(Supplied data)
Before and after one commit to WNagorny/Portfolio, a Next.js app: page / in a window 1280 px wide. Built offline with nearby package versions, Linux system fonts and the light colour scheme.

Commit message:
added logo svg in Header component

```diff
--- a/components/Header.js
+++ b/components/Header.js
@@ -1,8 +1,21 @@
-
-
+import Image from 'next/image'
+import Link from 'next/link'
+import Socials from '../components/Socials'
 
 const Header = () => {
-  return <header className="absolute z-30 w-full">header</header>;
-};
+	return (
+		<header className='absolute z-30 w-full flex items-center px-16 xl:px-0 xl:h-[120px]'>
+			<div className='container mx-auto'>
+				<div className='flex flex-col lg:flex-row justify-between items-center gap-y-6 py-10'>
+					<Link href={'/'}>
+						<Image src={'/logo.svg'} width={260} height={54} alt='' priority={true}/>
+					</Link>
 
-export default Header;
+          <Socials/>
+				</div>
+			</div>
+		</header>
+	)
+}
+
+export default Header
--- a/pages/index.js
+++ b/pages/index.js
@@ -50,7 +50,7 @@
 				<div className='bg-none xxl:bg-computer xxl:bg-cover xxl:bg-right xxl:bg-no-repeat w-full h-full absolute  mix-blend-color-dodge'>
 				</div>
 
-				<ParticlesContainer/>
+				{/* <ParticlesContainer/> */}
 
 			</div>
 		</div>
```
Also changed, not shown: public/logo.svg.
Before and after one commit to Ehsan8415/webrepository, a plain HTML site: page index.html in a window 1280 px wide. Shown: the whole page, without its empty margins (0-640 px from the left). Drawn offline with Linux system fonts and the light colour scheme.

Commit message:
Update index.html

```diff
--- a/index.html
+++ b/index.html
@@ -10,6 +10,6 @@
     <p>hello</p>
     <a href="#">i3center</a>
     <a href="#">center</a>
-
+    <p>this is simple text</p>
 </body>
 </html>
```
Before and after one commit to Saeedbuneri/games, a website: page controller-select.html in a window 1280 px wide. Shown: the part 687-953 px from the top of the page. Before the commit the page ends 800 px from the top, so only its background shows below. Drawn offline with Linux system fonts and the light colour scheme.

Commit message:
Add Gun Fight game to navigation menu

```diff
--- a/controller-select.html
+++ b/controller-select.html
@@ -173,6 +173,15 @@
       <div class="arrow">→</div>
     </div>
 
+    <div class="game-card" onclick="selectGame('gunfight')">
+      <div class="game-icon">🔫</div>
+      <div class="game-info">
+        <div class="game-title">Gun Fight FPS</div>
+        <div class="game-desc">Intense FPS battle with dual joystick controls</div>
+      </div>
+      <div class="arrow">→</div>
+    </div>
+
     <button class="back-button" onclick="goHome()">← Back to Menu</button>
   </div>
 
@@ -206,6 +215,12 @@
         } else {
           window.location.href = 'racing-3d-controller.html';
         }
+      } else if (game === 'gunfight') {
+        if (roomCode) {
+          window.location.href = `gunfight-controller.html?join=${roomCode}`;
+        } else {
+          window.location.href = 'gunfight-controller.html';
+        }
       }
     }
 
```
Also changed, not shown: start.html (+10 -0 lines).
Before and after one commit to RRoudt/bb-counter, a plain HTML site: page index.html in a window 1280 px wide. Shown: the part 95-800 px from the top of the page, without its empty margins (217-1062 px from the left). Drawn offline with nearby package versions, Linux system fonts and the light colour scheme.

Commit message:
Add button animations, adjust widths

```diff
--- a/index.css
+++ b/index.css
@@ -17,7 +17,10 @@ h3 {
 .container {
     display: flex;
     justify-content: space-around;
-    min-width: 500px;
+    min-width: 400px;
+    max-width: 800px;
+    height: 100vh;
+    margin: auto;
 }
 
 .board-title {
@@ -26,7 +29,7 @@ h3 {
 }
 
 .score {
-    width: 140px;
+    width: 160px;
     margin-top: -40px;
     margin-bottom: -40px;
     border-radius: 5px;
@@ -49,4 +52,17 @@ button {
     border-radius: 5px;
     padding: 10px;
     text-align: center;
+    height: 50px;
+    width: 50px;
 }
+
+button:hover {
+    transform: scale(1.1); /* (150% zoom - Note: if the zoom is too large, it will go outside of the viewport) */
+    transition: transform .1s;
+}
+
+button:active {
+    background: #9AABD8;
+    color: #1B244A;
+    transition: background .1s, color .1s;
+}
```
(End Supplied data)
Give back the whole listing exactly as it reads.

Before and after one commit to WNagorny/Portfolio, a Next.js app: page / in a window 1280 px wide. Built offline with nearby package versions, Linux system fonts and the light colour scheme.

Commit message:
added logo svg in Header component

```diff
--- a/components/Header.js
+++ b/components/Header.js
@@ -1,8 +1,21 @@
-
-
+import Image from 'next/image'
+import Link from 'next/link'
+import Socials from '../components/Socials'
 
 const Header = () => {
-  return <header className="absolute z-30 w-full">header</header>;
-};
+	return (
+		<header className='absolute z-30 w-full flex items-center px-16 xl:px-0 xl:h-[120px]'>
+			<div className='container mx-auto'>
+				<div className='flex flex-col lg:flex-row justify-between items-center gap-y-6 py-10'>
+					<Link href={'/'}>
+						<Image src={'/logo.svg'} width={260} height={54} alt='' priority={true}/>
+					</Link>
 
-export default Header;
+          <Socials/>
+				</div>
+			</div>
+		</header>
+	)
+}
+
+export default Header
--- a/pages/index.js
+++ b/pages/index.js
@@ -50,7 +50,7 @@
 				<div className='bg-none xxl:bg-computer xxl:bg-cover xxl:bg-right xxl:bg-no-repeat w-full h-full absolute  mix-blend-color-dodge'>
 				</div>
 
-				<ParticlesContainer/>
+				{/* <ParticlesContainer/> */}
 
 			</div>
 		</div>
```
Also changed, not shown: public/logo.svg.
Before and after one commit to Ehsan8415/webrepository, a plain HTML site: page index.html in a window 1280 px wide. Shown: the whole page, without its empty margins (0-640 px from the left). Drawn offline with Linux system fonts and the light colour scheme.

Commit message:
Update index.html

```diff
--- a/index.html
+++ b/index.html
@@ -10,6 +10,6 @@
     <p>hello</p>
     <a href="#">i3center</a>
     <a href="#">center</a>
-
+    <p>this is simple text</p>
 </body>
 </html>
```
Before and after one commit to Saeedbuneri/games, a website: page controller-select.html in a window 1280 px wide. Shown: the part 687-953 px from the top of the page. Before the commit the page ends 800 px from the top, so only its background shows below. Drawn offline with Linux system fonts and the light colour scheme.

Commit message:
Add Gun Fight game to navigation menu

```diff
--- a/controller-select.html
+++ b/controller-select.html
@@ -173,6 +173,15 @@
       <div class="arrow">→</div>
     </div>
 
+    <div class="game-card" onclick="selectGame('gunfight')">
+      <div class="game-icon">🔫</div>
+      <div class="game-info">
+        <div class="game-title">Gun Fight FPS</div>
+        <div class="game-desc">Intense FPS battle with dual joystick controls</div>
+      </div>
+      <div class="arrow">→</div>
+    </div>
+
     <button class="back-button" onclick="goHome()">← Back to Menu</button>
   </div>
 
@@ -206,6 +215,12 @@
         } else {
           window.location.href = 'racing-3d-controller.html';
         }
+      } else if (game === 'gunfight') {
+        if (roomCode) {
+          window.location.href = `gunfight-controller.html?join=${roomCode}`;
+        } else {
+          window.location.href = 'gunfight-controller.html';
+        }
       }
     }
 
```
Also changed, not shown: start.html (+10 -0 lines).
Before and after one commit to RRoudt/bb-counter, a plain HTML site: page index.html in a window 1280 px wide. Shown: the part 95-800 px from the top of the page, without its empty margins (217-1062 px from the left). Drawn offline with nearby package versions, Linux system fonts and the light colour scheme.

Commit message:
Add button animations, adjust widths

```diff
--- a/index.css
+++ b/index.css
@@ -17,7 +17,10 @@ h3 {
 .container {
     display: flex;
     justify-content: space-around;
-    min-width: 500px;
+    min-width: 400px;
+    max-width: 800px;
+    height: 100vh;
+    margin: auto;
 }
 
 .board-title {
@@ -26,7 +29,7 @@ h3 {
 }
 
 .score {
-    width: 140px;
+    width: 160px;
     margin-top: -40px;
     margin-bottom: -40px;
     border-radius: 5px;
@@ -49,4 +52,17 @@ button {
     border-radius: 5px;
     padding: 10px;
     text-align: center;
+    height: 50px;
+    width: 50px;
 }
+
+button:hover {
+    transform: scale(1.1); /* (150% zoom - Note: if the zoom is too large, it will go outside of the viewport) */
+    transition: transform .1s;
+}
+
+button:active {
+    background: #9AABD8;
+    color: #1B244A;
+    transition: background .1s, color .1s;
+}
```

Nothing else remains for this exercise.